Courtesy of iii.org
One of the best ways to keep your auto insurance costs down is to have a good driving record.
] first Shop around
Prices vary from company to company, so it pays to shop around. Get at least three price quotes. You can call companies directly or access information on the Internet. Your state insurance department may also provide comparisons of prices charged by major insurers.
It's important to pick a company that is financially stable. Check the financial health of insurance companies with rating companies such as A.M. Best (www.ambest.com) and Standard & Poor's (www.standardandpoors.com/ratings) and consult consumer magazines.
Get quotes from different types of insurance companies. Some sell through their own agents. These agencies have the same name as the insurance company. Some sell through independent agents who offer policies from several insurance companies. Others do not use agents. They sell directly to consumers over the phone or via the Internet.
Don't shop at price alone. Ask friends and relatives for their recommendations. Contact your state insurance department to find out if they provide information on consumer complaints by company. Pick an agent or company representative that takes the time to answer your questions. You can use the checklist on the back of this brochure to help you compare quotes from insurers.
2. Before you buy a new or used car, check into insurance costs. Car insurance premiums are based in part on the car's price, the cost to repair it, its overall safety record and the likelihood or theft. Many insurers offer discounts for the risk of injuries or theft. To help you decide what to buy, you can get information from the Insurance Institute for Highway Safety (www.iihs.org)
3. Ask for higher deductibles
Deductibles are what you pay before your insurance policy kicks in. By requesting higher deductibles, you can lower your costs substantially. For example, increasing your deductible from $ 200 to $ 500 could reduce your collision and comprehensive coverage by 1

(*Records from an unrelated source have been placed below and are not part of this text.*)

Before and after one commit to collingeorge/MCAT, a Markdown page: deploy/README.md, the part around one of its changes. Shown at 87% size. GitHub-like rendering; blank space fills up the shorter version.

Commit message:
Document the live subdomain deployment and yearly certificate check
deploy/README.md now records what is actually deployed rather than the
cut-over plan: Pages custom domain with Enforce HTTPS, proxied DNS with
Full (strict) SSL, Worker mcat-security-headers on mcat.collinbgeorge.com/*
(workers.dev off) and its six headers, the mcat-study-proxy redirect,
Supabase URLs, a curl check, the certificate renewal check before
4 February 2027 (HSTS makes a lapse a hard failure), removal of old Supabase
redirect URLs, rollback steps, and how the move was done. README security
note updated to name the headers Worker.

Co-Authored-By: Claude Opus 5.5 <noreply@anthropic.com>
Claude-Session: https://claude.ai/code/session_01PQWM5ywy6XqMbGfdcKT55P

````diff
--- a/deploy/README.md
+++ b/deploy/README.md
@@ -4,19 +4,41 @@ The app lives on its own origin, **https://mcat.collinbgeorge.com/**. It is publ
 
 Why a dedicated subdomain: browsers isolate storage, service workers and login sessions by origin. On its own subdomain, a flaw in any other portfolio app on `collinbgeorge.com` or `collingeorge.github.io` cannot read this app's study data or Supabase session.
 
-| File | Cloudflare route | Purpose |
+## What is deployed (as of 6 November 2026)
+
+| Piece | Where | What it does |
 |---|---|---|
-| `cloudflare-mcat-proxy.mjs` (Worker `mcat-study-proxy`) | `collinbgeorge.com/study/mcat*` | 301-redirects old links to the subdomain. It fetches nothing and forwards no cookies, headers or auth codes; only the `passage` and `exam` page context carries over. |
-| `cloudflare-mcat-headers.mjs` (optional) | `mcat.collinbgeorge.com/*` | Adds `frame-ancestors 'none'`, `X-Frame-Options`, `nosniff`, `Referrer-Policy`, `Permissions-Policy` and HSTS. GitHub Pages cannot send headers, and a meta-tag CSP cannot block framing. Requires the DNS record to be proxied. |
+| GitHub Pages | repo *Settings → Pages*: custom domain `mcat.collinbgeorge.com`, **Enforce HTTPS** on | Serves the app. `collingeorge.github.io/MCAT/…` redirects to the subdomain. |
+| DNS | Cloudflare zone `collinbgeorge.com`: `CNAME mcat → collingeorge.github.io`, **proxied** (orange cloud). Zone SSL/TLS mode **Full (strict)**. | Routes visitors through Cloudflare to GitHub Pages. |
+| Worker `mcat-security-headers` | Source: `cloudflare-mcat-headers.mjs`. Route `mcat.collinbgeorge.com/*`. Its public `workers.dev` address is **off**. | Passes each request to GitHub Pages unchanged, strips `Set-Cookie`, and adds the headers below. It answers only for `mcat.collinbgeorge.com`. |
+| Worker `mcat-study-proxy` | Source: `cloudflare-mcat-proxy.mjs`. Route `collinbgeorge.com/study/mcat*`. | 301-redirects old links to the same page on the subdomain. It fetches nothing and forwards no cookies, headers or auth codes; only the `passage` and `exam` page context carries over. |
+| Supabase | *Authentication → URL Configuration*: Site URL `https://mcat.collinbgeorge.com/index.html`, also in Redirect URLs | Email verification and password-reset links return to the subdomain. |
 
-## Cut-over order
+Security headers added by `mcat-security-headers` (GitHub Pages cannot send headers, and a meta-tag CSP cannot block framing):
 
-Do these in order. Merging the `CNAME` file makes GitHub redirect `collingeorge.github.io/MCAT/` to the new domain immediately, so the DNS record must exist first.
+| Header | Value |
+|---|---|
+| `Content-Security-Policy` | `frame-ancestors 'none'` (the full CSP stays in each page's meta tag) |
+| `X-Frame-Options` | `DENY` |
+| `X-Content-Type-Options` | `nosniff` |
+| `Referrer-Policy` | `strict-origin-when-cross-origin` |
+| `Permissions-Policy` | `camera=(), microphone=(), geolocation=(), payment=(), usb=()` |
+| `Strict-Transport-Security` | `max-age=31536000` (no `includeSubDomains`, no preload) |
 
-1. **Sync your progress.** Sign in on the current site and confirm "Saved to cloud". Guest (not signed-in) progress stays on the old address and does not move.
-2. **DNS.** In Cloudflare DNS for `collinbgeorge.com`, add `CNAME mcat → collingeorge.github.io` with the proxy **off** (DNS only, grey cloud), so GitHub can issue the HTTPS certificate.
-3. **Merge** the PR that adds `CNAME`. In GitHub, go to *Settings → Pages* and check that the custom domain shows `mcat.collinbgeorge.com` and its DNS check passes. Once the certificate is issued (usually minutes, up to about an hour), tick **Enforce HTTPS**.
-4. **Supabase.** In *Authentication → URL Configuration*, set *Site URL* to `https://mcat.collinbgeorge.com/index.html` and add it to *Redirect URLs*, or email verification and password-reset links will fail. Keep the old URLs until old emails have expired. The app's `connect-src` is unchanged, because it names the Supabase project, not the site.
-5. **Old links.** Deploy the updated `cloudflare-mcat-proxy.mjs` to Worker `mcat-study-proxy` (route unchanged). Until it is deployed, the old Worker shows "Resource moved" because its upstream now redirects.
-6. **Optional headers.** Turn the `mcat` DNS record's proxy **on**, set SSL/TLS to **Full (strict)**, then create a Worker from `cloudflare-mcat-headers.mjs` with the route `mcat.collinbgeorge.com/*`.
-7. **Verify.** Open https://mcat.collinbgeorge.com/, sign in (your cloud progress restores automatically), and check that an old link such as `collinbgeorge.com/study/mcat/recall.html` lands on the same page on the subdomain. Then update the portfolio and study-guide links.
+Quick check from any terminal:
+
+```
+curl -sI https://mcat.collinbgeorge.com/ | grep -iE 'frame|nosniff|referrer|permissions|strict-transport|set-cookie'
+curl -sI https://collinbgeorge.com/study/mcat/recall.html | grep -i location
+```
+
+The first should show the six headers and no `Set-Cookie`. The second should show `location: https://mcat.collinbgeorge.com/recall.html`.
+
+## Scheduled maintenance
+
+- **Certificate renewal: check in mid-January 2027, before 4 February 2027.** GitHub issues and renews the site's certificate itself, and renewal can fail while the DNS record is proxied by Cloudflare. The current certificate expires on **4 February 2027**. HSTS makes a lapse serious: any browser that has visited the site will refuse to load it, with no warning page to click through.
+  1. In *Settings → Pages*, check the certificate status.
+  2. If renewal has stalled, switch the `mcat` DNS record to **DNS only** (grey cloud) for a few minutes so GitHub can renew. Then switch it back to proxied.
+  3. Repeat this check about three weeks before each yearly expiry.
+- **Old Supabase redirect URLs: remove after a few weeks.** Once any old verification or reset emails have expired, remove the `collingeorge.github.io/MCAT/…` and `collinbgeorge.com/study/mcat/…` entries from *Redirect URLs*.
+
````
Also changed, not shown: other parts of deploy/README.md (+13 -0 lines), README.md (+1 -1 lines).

4. Reduce coverage on older cars
Consider dropping collision and / or comprehensive coverages on older cars. If your car is worth less than 10 times the premium, purchase the coverage may not be cost effective. Car dealers and banks can tell you the worth of cars. You can look it up online at Kelley's Blue Book (www.kbb.com). Review your coverage at renewal time to make sure your insurance needs change.

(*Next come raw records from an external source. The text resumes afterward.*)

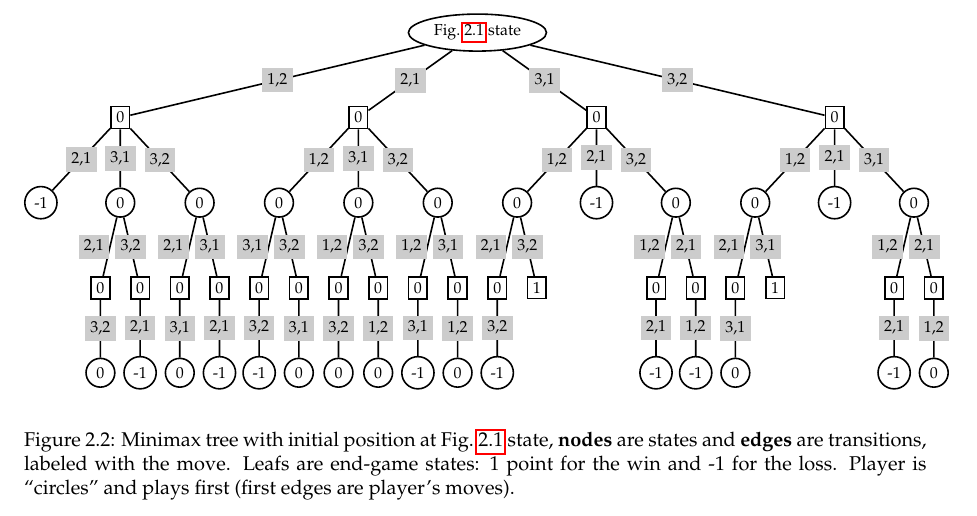
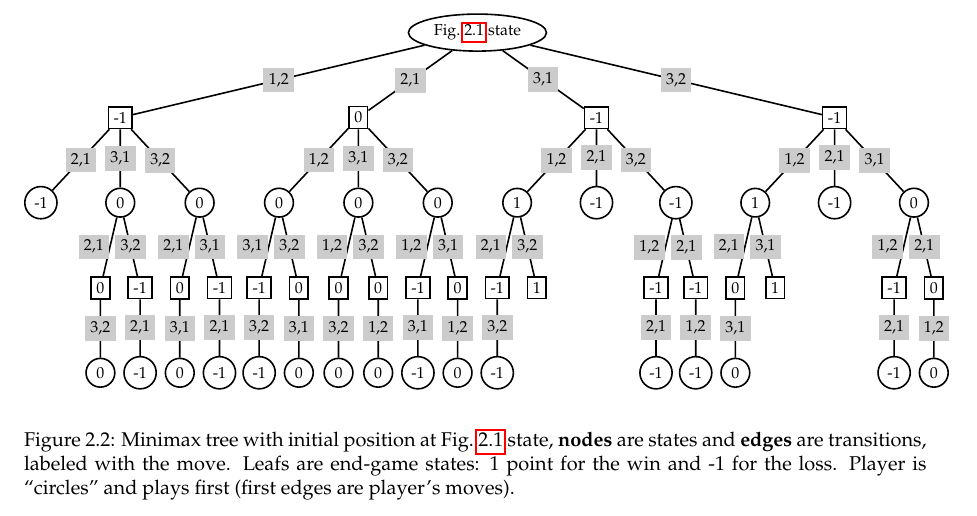
Before and after one commit to PaulMcKella/connections, a LaTeX thesis (phdthesis.tex, which reads chapters/gameai.tex): part of page 12 of 59, cut so that both start at the same text. Compiled offline with pdfLaTeX.

Commit message:
fixed the minimax tree

```diff
--- a/chapters/gameai.tex
+++ b/chapters/gameai.tex
@@ -177,7 +177,7 @@ level 3/.style={sibling distance=7mm}
 ]
 \begin{footnotesize}
   \node[ellipse,draw] {Fig.~\ref{fig:TTT} state}
-    child {node[rectangle,draw] {0}
+    child {node[rectangle,draw] {-1}
       child {node[circle,draw] {-1}
           edge from parent node[pos=0.5,fill=black!20] {2,1}
         }
@@ -187,7 +187,7 @@ level 3/.style={sibling distance=7mm}
                 edge from parent node[pos=0.5,fill=black!20] {3,2}}
               edge from parent node[pos=0.5,left,fill=black!20] {2,1}
             }
-          child {node[rectangle,draw] {0}
+          child {node[rectangle,draw] {-1}
               child {node[circle,draw] {-1}
                 edge from parent node[pos=0.5,fill=black!20] {2,1}}
               edge from parent node[pos=0.5,fill=black!20] {3,2}
@@ -200,7 +200,7 @@ level 3/.style={sibling distance=7mm}
                 edge from parent node[pos=0.5,fill=black!20] {3,1}}
               edge from parent node[pos=0.5,left,fill=black!20] {2,1}
             }
-          child {node[rectangle,draw] {0}
+          child {node[rectangle,draw] {-1}
               child {node[circle,draw] {-1}
                 edge from parent node[pos=0.5,fill=black!20] {2,1}}
               edge from parent node[pos=0.5,fill=black!20] {3,1}
@@ -211,7 +211,7 @@ level 3/.style={sibling distance=7mm}
     }
     child {node[rectangle,draw] {0}
       child {node[circle,draw] {0}
-          child {node[rectangle,draw] {0}
+          child {node[rectangle,draw] {-1}
               child {node[circle,draw] {-1}
                 edge from parent node[pos=0.5,fill=black!20] {3,2}}
               edge from parent node[pos=0.5,left,fill=black!20] {3,1}
@@ -237,7 +237,7 @@ level 3/.style={sibling distance=7mm}
           edge from parent node[pos=0.5,fill=black!20] {3,1}
         }
       child {node[circle,draw] {0}
-          child {node[rectangle,draw] {0}
+          child {node[rectangle,draw] {-1}
               child {node[circle,draw] {-1}
                 edge from parent node[pos=0.5,fill=black!20] {3,1}}
               edge from parent node[pos=0.5,left,fill=black!20] {1,2}
@@ -251,9 +251,9 @@ level 3/.style={sibling distance=7mm}
         }
       edge from parent node[pos=0.5,fill=black!20] {2,1}
     }
-    child {node[rectangle,draw] {0}
-      child {node[circle,draw] {0}
-          child {node[rectangle,draw] {0}
+    child {node[rectangle,draw] {-1}
+      child {node[circle,draw] {1}
+          child {node[rectangle,draw] {-1}
               child {node[circle,draw] {-1}
                 edge from parent node[pos=0.5,fill=black!20] {3,2}}
               edge from parent node[pos=0.5,left,fill=black!20] {2,1}
@@ -266,13 +266,13 @@ level 3/.style={sibling distance=7mm}
       child {node[circle,draw] {-1}
           edge from parent node[pos=0.5,fill=black!20] {2,1}
         }
-      child {node[circle,draw] {0}
-          child {node[rectangle,draw] {0}
+      child {node[circle,draw] {-1}
+          child {node[rectangle,draw] {-1}
               child {node[circle,draw] {-1}
                 edge from parent node[pos=0.5,fill=black!20] {2,1}}
               edge from parent node[pos=0.5,left,fill=black!20] {1,2}
             }
-          child {node[rectangle,draw] {0}
+          child {node[rectangle,draw] {-1}
               child {node[circle,draw] {-1}
                 edge from parent node[pos=0.5,fill=black!20] {1,2}}
               edge from parent node[pos=0.5,fill=black!20] {2,1}
@@ -281,8 +281,8 @@ level 3/.style={sibling distance=7mm}
         }
       edge from parent node[pos=0.5,fill=black!20] {3,1}
     }
-    child {node[rectangle,draw] {0}
-      child {node[circle,draw] {0}
+    child {node[rectangle,draw] {-1}
+      child {node[circle,draw] {1}
           child {node[rectangle,draw] {0}
               child {node[circle,draw] {0}
                 edge from parent node[pos=0.5,fill=black!20] {3,1}}
@@ -297,7 +297,7 @@ level 3/.style={sibling distance=7mm}
           edge from parent node[pos=0.5,fill=black!20] {2,1}
         }
       child {node[circle,draw] {0}
-          child {node[rectangle,draw] {0}
+          child {node[rectangle,draw] {-1}
               child {node[circle,draw] {-1}
                 edge from parent node[pos=0.5,fill=black!20] {2,1}}
               edge from parent node[pos=0.5,left,fill=black!20] {1,2}
```
Also changed, not shown: phdthesis.pdf, 1 other file.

5. Buy your homeowners and auto coverage from the same insurer
Many insurers will give you a discount if you buy two or more types of insurance. You may also get a reduction if you have more than one vehicle insured with the same company. Some insurers reduce the rates for long-time customers. But it still makes sense to shop around! You can save money buying from different insurance companies, compared to a multipolicy discount.
6. Maintain a good credit record
Establishing a solid credit history can cut your insurance costs. Most insurers use credit information to price auto insurance policies. Research shows that people who actually manage their credit have fewer claims. To protect your credit, pay your bills on time, don't get more credit than you need and keep your credit balance as low as possible. Check your credit on a regular basis and have any errors corrected so that your record remains accurate.
7. Take advantage of low mileage discounts
Some companies offer discounts to motorists who drive a lower than average number of miles per year. Low mileage discounts can also apply to drivers who work pool to work.
8. Ask about group insurance
Some companies offer reductions to drivers who receive insurance through a group plan from their employers, through professional, business and alumni groups or from other associations. Ask your employer and inquire with groups or clubs you are a member of to see if this is possible.
9. Seek out other discounts
Companies offer discounts to policyholders who have not had any accidents or moving violations for a number of years. You may also get a discount if you take a defensive driving course. If there is a young driver on the policy who is a good student, has taken a driver education course or is away at college without a car, you may also qualify for a lower rate.
When you compare shop, inquire about discounts for the following: *
Auto and Homeowners Coverage with the Same Company
College Students away from Home
Defensive Driving Courses
Drivers Ed Courses
Good Credit Record
Low Annual Mileage
More than 1 car
No Accidents in 3 Years
No Moving Violations in 3 Years
Student Drivers with Good Grades
* Discounts listed may not be available in all states or from all insurance companies.
The key to savings is not the discounts, but the final price. A company that offers few discounts may still have a lower overall price.